A SequenceLenFunct function returns the number of objects in a sequence. It is called when inserting into or reading from the database, so there must be enough information in the sequence itself to enable the SequenceLenFunct function to tell how many objects the sequence contains. The char* and wchar_t* strings use a '\0' special character to do this. For example, RGB(0, 0, 0, 0) could be used to denote the end of the sequence. Note that for your implementation of this callback, you are not required to use a trailing object with a special value like '\0' or RGB(0, 0, 0, 0) to denote the end of the sequence. You are free to use what mechanism you want in your SequenceLenFunct function implementation to figure out the length of the sequence.

The SequenceCopyFunct function

 typedef void (*SequenceCopyFunct)(RGB*dest, const RGB*src); 

SequenceCopyFunct copies objects from the sequence src into memory chunk dest. If the objects in the sequence do not reside in a continuous memory chunk, this function must marshal each object in the sequence into the dest memory chunk.

The sequence objects will reside in the continuous memory chunk referred to by dest, which has been sized by SequenceLenFunct and ElemSizeFunct if available (which is when objects in the sequence are of varying lengths). ElemSizeFunct function is not needed in this example because RGB is a simple fixed length type, the sizeof() operator is sufficient to return the size of the sequence.
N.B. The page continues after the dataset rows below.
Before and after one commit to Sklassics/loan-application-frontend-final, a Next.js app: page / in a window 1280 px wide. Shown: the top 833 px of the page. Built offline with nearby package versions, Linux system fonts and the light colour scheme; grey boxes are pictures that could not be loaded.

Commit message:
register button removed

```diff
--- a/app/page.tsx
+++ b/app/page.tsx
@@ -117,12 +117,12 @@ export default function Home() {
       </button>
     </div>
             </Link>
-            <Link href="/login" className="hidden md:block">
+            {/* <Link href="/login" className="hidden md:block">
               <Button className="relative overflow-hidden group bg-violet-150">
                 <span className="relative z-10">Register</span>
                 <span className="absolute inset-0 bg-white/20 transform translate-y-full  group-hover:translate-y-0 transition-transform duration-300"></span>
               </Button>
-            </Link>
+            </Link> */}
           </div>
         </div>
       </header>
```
  • The get and set functions of this class are not protected by any mutexes. When using multiple threads to access the function pointers, the callback functions must be registered to the singleton of this class before any retrieval of the callback function pointers. Isolation may also be required among multiple threads. The best way is to register all callback function pointers in a single thread before making use of the any containers.

  • If objects in a sequence are not of identical sizes, or are not located in a consecutive chunk of memory, you also need to implement and register the DbstlElemTraits<>::ElemSizeFunct callback function to measure the size of each object. When this function is registered, it is also used when allocating memory space.

    There is example code demonstrating the use this feature in TestAssoc::test_arbitray_sequence_storage(), which is available in the dbstl test suite.

  • A consequence of this dbstl feature is that you can not store a pointer value directly because dbstl will think it is a sequence head pointer. Instead, you need to convert the pointer into a long and then store it into a long container. And please note that pointer values are probably meaningless if the stored value is to be used across different application run times.